 - April 20, 2017, 12:56 PM
At its annual media day, Lockheed Martin offered a glimpse of its design for the Navy's MQ-25 Stingray unmanned refueling aircraft.

The U.S. Navy has awarded four manufacturers contract amendments with additional funding to refine their concepts for the MQ-25 Stingray refueling drone. The service’s requirements for the aircraft now emphasize the tanking role over multi-mission capability, according to one of the manufacturers.

On April 13, the Department of Defense (DOD) announced contract modification awards to Northrop Grumman ($24.7 million), Boeing ($19.1 million), Lockheed Martin ($18.8 million) and General Atomics ($18.7 million) to refine their air vehicle concepts and develop technology trade-off alternatives in advance of the MQ-25 engineering and manufacturing development phase. The DOD expects work to be completed on the contract add-ons in September 2018.

The four companies each received previous, risk-reduction contracts of roughly double the latest amounts in October. Since at least 2011, they have participated in studies and preliminary design exercises for what the Navy originally called the unmanned carrier-launched airborne surveillance and strike (UClass) program.

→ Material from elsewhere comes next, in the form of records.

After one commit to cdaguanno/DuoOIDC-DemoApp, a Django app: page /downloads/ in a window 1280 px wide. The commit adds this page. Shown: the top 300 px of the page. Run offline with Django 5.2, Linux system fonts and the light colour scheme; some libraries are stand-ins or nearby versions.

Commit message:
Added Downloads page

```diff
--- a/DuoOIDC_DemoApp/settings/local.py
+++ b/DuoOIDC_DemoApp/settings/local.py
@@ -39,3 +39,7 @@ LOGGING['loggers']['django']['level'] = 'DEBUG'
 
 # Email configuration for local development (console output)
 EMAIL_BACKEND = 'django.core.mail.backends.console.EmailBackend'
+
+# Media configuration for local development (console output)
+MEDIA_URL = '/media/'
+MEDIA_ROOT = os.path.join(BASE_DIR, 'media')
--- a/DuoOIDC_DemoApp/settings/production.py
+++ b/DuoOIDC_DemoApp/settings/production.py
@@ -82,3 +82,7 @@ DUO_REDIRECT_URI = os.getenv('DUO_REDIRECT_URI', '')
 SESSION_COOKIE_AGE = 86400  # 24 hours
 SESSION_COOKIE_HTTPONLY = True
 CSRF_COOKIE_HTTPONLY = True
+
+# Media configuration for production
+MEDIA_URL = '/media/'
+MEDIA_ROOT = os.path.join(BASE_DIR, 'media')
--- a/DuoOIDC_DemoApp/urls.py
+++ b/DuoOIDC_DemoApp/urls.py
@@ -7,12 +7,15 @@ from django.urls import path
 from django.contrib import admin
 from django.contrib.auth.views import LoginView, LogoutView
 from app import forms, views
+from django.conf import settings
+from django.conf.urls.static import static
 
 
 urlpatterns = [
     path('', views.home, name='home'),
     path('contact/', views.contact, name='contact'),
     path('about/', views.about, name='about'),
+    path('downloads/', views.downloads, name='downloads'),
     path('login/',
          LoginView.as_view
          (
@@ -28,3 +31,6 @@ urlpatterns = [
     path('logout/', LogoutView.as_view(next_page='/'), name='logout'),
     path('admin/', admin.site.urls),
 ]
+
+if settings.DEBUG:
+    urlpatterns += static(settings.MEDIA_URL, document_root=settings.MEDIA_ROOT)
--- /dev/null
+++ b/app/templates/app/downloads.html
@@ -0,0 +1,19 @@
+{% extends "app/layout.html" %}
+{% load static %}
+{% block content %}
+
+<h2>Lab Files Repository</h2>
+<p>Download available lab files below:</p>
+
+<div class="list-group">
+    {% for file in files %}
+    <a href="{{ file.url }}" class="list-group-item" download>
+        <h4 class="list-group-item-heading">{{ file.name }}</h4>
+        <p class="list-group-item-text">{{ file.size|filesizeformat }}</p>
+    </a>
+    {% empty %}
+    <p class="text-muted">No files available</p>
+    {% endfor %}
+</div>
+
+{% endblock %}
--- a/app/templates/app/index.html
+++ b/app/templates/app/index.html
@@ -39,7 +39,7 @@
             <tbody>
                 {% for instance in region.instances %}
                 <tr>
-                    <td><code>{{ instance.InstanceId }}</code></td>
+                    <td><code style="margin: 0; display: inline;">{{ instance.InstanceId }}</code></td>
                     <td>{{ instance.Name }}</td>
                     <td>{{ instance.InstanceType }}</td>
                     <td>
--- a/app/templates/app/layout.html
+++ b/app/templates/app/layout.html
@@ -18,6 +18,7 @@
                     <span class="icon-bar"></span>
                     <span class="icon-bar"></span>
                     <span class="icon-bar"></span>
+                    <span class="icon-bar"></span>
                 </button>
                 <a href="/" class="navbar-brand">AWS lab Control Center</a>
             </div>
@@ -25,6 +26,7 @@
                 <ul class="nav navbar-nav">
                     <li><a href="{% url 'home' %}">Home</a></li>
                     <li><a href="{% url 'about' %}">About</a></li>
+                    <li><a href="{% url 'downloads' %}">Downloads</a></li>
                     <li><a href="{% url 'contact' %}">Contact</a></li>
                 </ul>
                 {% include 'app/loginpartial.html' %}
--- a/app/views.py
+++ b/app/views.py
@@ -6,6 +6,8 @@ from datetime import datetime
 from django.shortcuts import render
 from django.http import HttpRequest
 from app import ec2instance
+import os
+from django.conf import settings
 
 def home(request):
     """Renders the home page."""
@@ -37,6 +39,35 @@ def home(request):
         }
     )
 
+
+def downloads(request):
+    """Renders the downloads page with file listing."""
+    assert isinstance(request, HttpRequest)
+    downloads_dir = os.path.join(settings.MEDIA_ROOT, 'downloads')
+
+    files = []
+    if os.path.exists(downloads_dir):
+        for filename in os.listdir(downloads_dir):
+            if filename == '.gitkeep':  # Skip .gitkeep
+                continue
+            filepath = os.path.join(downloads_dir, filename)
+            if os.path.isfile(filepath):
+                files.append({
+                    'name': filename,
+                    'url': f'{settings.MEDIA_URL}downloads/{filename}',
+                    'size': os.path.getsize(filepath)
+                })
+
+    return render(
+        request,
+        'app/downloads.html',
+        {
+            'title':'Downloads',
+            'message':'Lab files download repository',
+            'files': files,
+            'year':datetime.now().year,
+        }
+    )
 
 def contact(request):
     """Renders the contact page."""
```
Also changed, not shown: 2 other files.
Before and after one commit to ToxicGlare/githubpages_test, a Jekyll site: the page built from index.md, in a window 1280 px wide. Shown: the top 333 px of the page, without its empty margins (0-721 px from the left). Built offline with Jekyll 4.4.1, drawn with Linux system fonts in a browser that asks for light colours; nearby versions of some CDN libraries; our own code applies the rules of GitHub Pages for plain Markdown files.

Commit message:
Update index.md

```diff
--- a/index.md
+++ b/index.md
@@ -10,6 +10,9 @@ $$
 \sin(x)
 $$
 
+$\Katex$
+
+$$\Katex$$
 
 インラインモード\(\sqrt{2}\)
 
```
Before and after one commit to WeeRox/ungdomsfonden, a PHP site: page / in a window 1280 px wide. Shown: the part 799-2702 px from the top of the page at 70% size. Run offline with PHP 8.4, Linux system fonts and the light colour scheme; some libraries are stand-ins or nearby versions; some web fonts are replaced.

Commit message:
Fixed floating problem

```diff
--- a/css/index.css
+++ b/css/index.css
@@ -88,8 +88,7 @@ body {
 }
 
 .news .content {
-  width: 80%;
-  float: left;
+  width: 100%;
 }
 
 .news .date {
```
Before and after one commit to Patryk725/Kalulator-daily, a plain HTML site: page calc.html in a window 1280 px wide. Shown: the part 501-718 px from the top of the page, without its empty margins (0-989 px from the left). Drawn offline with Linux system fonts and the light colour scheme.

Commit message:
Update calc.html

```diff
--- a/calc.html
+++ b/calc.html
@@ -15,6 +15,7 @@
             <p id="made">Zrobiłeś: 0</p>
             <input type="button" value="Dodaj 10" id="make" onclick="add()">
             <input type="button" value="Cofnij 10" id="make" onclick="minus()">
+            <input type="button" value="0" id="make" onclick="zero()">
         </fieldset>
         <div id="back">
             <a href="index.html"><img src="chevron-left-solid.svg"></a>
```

Over time, the Navy’s expected requirements for the aircraft have evolved from it being a multi-mission platform capable of performing intelligence, surveillance, reconnaissance (ISR) and strike missions to one focused on carrier-based aerial refueling, a role the F/A-18E/F Super Hornet now serves. Competing manufacturers expect the service will issue a formal request for proposals this summer.

It’s a tanker, and that’s pretty well what the Navy has defined as the primary requirement for this unmanned system,” Rob Weiss, general manager of Lockheed Martin’s Skunk Works advanced development unit, told reporters March 21 during the company’s annual media day. “They’re frankly doing all the right things to accelerate this program and get it in the hands of the warfighter sooner than later. The focus is on mission tanking; we’ve done a number of (technology) trade-offs on the actual configuration.”

During the same event in 2016, Weiss said Lockheed Martin saw no reason to offer a traditional wing-body-tail design if the plan was to eventually operate the aircraft in contest airspace. Lockheed Martin was earlier thought to be developing a stealthy, flying-wing aircraft along the lines of its RQ-170 Sentinel, with Northrop Grumman and Boeing proposing advancements of the X-47B and Phantom Ray flying wings, respectively. General Atomics has promoted the Sea Avenger, a marinized version of its jet-powered Predator C with twin, canted tails.

At the media day this year, Weiss displayed a graphic of an underwing pod or tank trailing a hose and refueling drogue to a following F/A-18, hinting at Lockheed Martin’s latest air vehicle configuration. “If (the Navy’s) requirements were about penetrating ISR, where it’s in contested airspace—be it ISR or strike—you would need an airplane that looks different than a concept with pylons,” he said. “But their requirements have now been defined to be a tanker, so you really don’t want to go with a tailless design.”